3 World Series Titles in the last 10 years.

If you had told ANY Sox fan that it would be a realistic possibility after the Aaron Boone Incident of 2003 they would have laughed in your face, then probably kicked you, then wept and then said "Well, ya know, it could happen I bet…". Red Sox Nation is an emotional bunch to say the least, taking their lead from a very emotional clubhouse. Well, there's reason to get emotional yet again in Boston as the Red Sox actually did it, winning an incredible 3rd World Series Title in these last 10 years.

As I scanned through Facebook last night I saw a few different friends post comments about their lack of interest in the World Series, Baseball, Sports in general, etc. What's great about living in this country and having Freedom of Speech is that we can say just about anything without fear of any real reprisal, other than getting hammered by others if we choose to post our opinions on a public forum like Facebook, Twitter, etc.

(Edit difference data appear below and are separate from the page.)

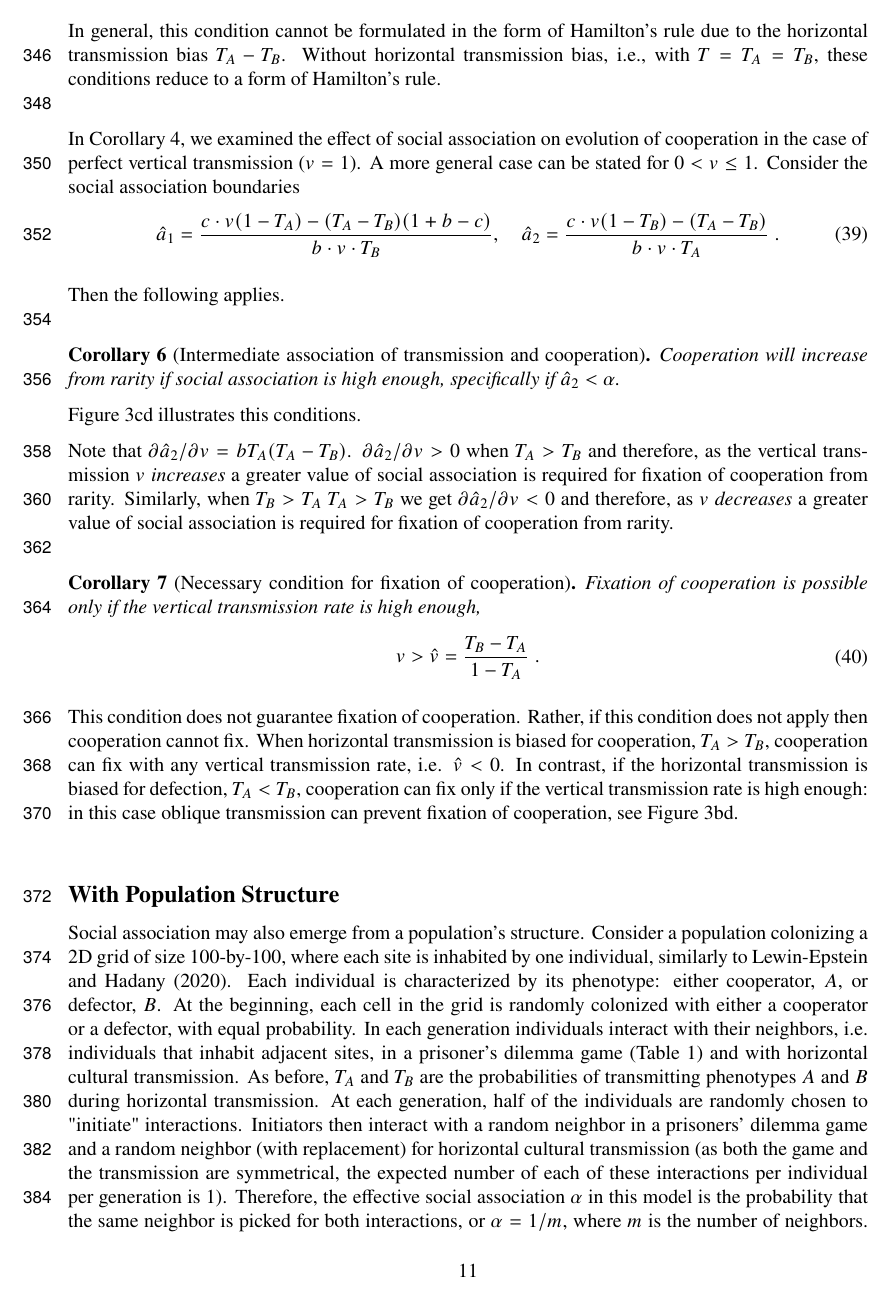
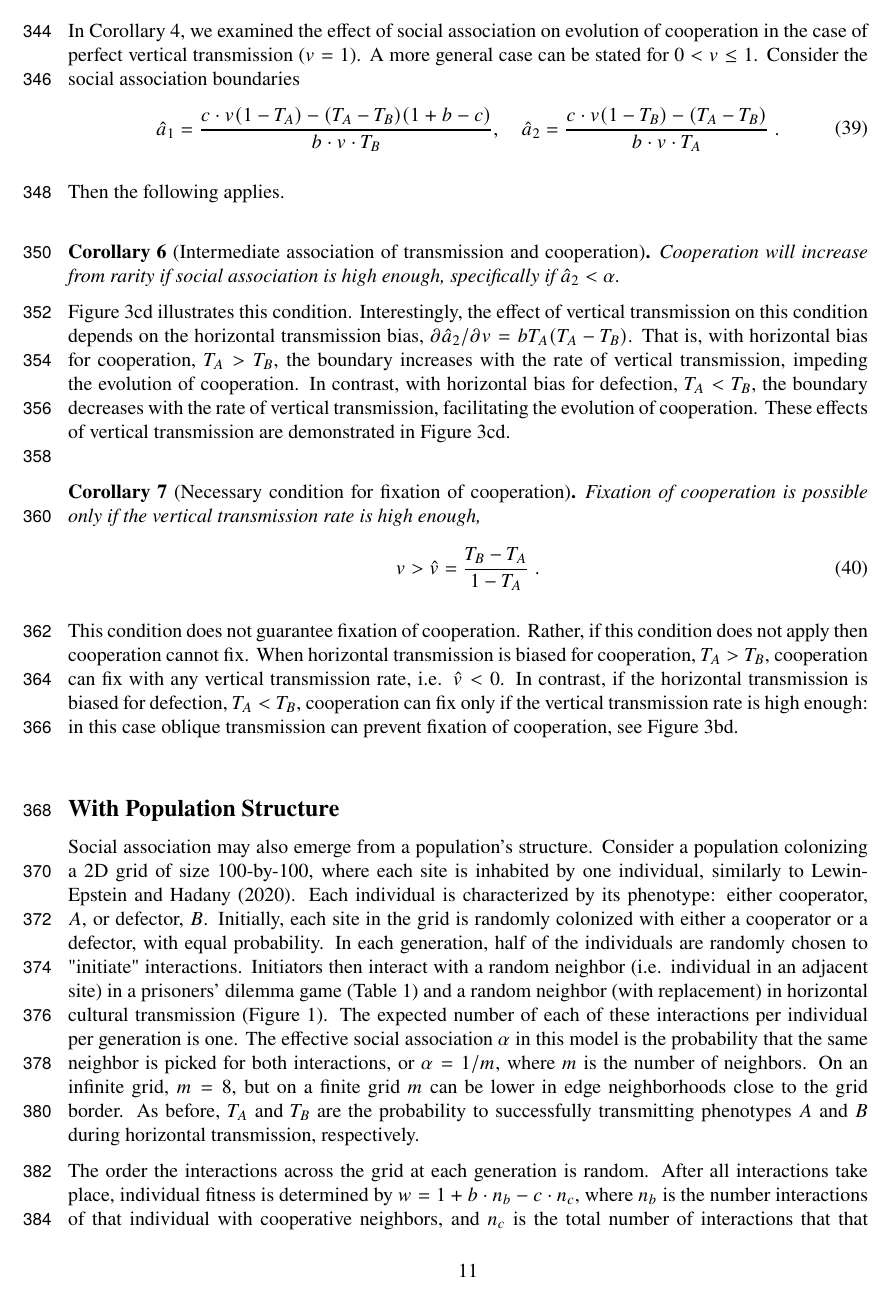
Before and after one commit to yoavram-lab/CulturalCooperation, a LaTeX paper (ms/main.tex): page 11 of 23. Compiled offline with pdfLaTeX.

Commit message:
revise result 3 and spatial model

```diff
--- a/ms/main.tex
+++ b/ms/main.tex
@@ -703,2 +695,0 @@ We got that when $T_A>T_B$ vertical transmission is interfering cooperation to e
-In general, this condition cannot be formulated in the form of Hamilton's rule due to the horizontal transmission bias $T_A-T_B$.
-Without horizontal transmission bias, i.e., with $T=T_A=T_B$, these conditions reduce to a form of Hamilton's rule.
@@ -719,10 +712,11 @@ Then the following applies.
 \label{corollary:intermediate_association_res3}
 Cooperation will increase from rarity if social association is high enough, specifically if $\hat a_2 < \alpha$.
 \end{corollary}
-\autoref{fig:result3}cd illustrates this conditions.
-
-Note that $\partial \hat a_2 / \partial v = b T_A (T_A-T_B)$. $\partial \hat a_2 / \partial v > 0$ when $T_A > T_B$ and therefore, as the vertical transmission $v$ \emph{increases} a greater value of social association is required for fixation of cooperation from rarity. %TODO YR revise
-Similarly, when $T_B>T_A$ $T_A > T_B$ we get $\partial \hat a_2 / \partial v < 0$ and therefore, as $v$ \emph{decreases} a greater value of social association is required for fixation of cooperation from rarity.
+\autoref{fig:result3}cd illustrates this condition.
+Interestingly, the effect of vertical transmission on this condition depends on the horizontal transmission bias, $\partial \hat a_2 / \partial v = b T_A (T_A-T_B)$.
+That is, with horizontal bias for cooperation, $T_A>T_B$, the boundary increases with the rate of vertical transmission, impeding the evolution of cooperation.
+In contrast, with horizontal bias for defection, $T_A<T_B$, the boundary decreases with the rate of vertical transmission, facilitating the evolution of cooperation.
+These effects of vertical transmission are demonstrated in \autoref{fig:result3}cd.
 \\
 
 \begin{corollary}[Necessary condition for fixation of cooperation]
@@ -747,16 +741,18 @@ In contrast, if the horizontal transmission is biased for defection, $T_A<T_B$,
 Social association may also emerge from a population's structure.
 Consider a  population colonizing a 2D grid of size 100-by-100, where each site is inhabited by one individual, similarly to \citet{lewin2020rockpaperscissors}.
 Each individual is characterized by its phenotype: either cooperator, $A$, or defector, $B$.
-At the beginning, each cell in the grid is randomly colonized with either a cooperator or a defector, with equal probability.
-In each generation individuals interact with their neighbors, i.e. individuals that inhabit adjacent sites, in a prisoner's dilemma game (\autoref{table:prisoner_payoff}) and with horizontal cultural transmission.
-As before, $T_A$ and $T_B$ are the probabilities of transmitting phenotypes $A$ and $B$ during horizontal transmission.
-At each generation, half of the individuals are randomly chosen to "initiate" interactions.
-Initiators then interact with a random neighbor in a prisoners' dilemma game and a random neighbor (with replacement) for horizontal cultural transmission (as both the game and the transmission are symmetrical, the expected number of each of these interactions per individual per generation is 1).
-Therefore, the effective social association $\alpha$ in this model is the probability that the same neighbor is picked for both interactions, or $\alpha=1/m$, where $m$ is the number of neighbors.
+Initially, each site in the grid is randomly colonized with either a cooperator or a defector, with equal probability.
+%In each generation individuals interact with their neighbors, i.e. individuals that inhabit adjacent sites, in a prisoner's dilemma game (\autoref{table:prisoner_payoff}) and in horizontal cultural transmission (\autoref{fig:horizontal}).
+%As before, $T_A$ and $T_B$ are the probabilities of transmitting phenotypes $A$ and $B$ during horizontal transmission.
+In each generation, half of the individuals are randomly chosen to "initiate" interactions.
+Initiators then interact with a random neighbor (i.e. individual in an adjacent site) in a prisoners' dilemma game (\autoref{table:prisoner_payoff}) and a random neighbor (with replacement) in horizontal cultural transmission (\autoref{fig:horizontal}).
+The expected number of each of these interactions per individual per generation is one.
+The effective social association $\alpha$ in this model is the probability that the same neighbor is picked for both interactions, or $\alpha=1/m$, where $m$ is the number of neighbors.
 On an infinite grid, $m=8$, but on a finite grid $m$ can be lower in edge neighborhoods close to the grid border.
+As before, $T_A$ and $T_B$ are the probability to successfully transmitting phenotypes $A$ and $B$ during horizontal transmission, respectively.
 
-The order of the interactions across the lattice at each generation is random.
-After all interactions take place, and individual's fitness is determined by
+The order the interactions across the grid at each generation is random.
+After all interactions take place, individual fitness is determined by
 $w = 1 + b \cdot n_b - c \cdot n_c$,
 where $n_b$ is the number interactions of that individual with cooperative neighbors, and $n_c$ is the total number of interactions that that individual  had ($n_b \le n_c$).
 Then a new generation is generated, and sites can be settled by offspring of any parent, not just neighbor parents. Thus, selection is global, rather than local, in accordance with our deterministic model.
```
Also changed, not shown: ms/main.pdf, ms/main.tex (40 more changed lines).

I completely and totally respect the fact that many people aren't turned on by Baseball or the World Series but what I don't understand is why they are so bothered by those of us that are?

Baseball is a dirty game. It's played by men that often grab themselves openly on TV, chew tobacco and who knows what, spit incessantly and are often caught cursing on television. You know, like Basketball, Football, Hockey and even Golf. It also sounds a lot like many of the parties and get-togethers I go to throughout the summer season, so why is this a reason to knock the sport?
Baseball is a boring game. Sure, sometimes it is, and the time between pitches can seem like an eternity, but have you watched NHL Hockey? I enjoy that game a lot but no one's going to tell me it's wall to wall excitement. We watch sports like Hockey, Baseball, Golf or whatever we like because we're emotionally invested in the game and it brings us pleasure more than it brings the inevitable pain. Sounds a lot like something else we're close to, no?

The lure of Professional Sports, especially those involving a team, is very likely rooted in the love of family. Our families are dynamic, flawed, strange, messy, odd, emotional and a little crazy, but they're also beautiful and hysterical and passionate and perfect because they're ours. The Boston Red Sox have always been made up of big personalities, dramatic temperaments and players who seem like an Island they're so remote and hard to reach. One wonders how they all seem to get along, co-exist and function effectively, and sometimes they don't…just like our families. The Red Sox history also has its share of baggage and demons, just like so many of our own families, and therefore they're easy to relate to and empathize with. The Red Sox are what we hope to be when we're at our best, and they're what we wish that we weren't when they're at their worst. They are a reflection of ourselves and they are the dangling carrot that we reach for in times of desperation and need. They are the place we seek Salvation and they're the receiver of our anger and frustration. They are us.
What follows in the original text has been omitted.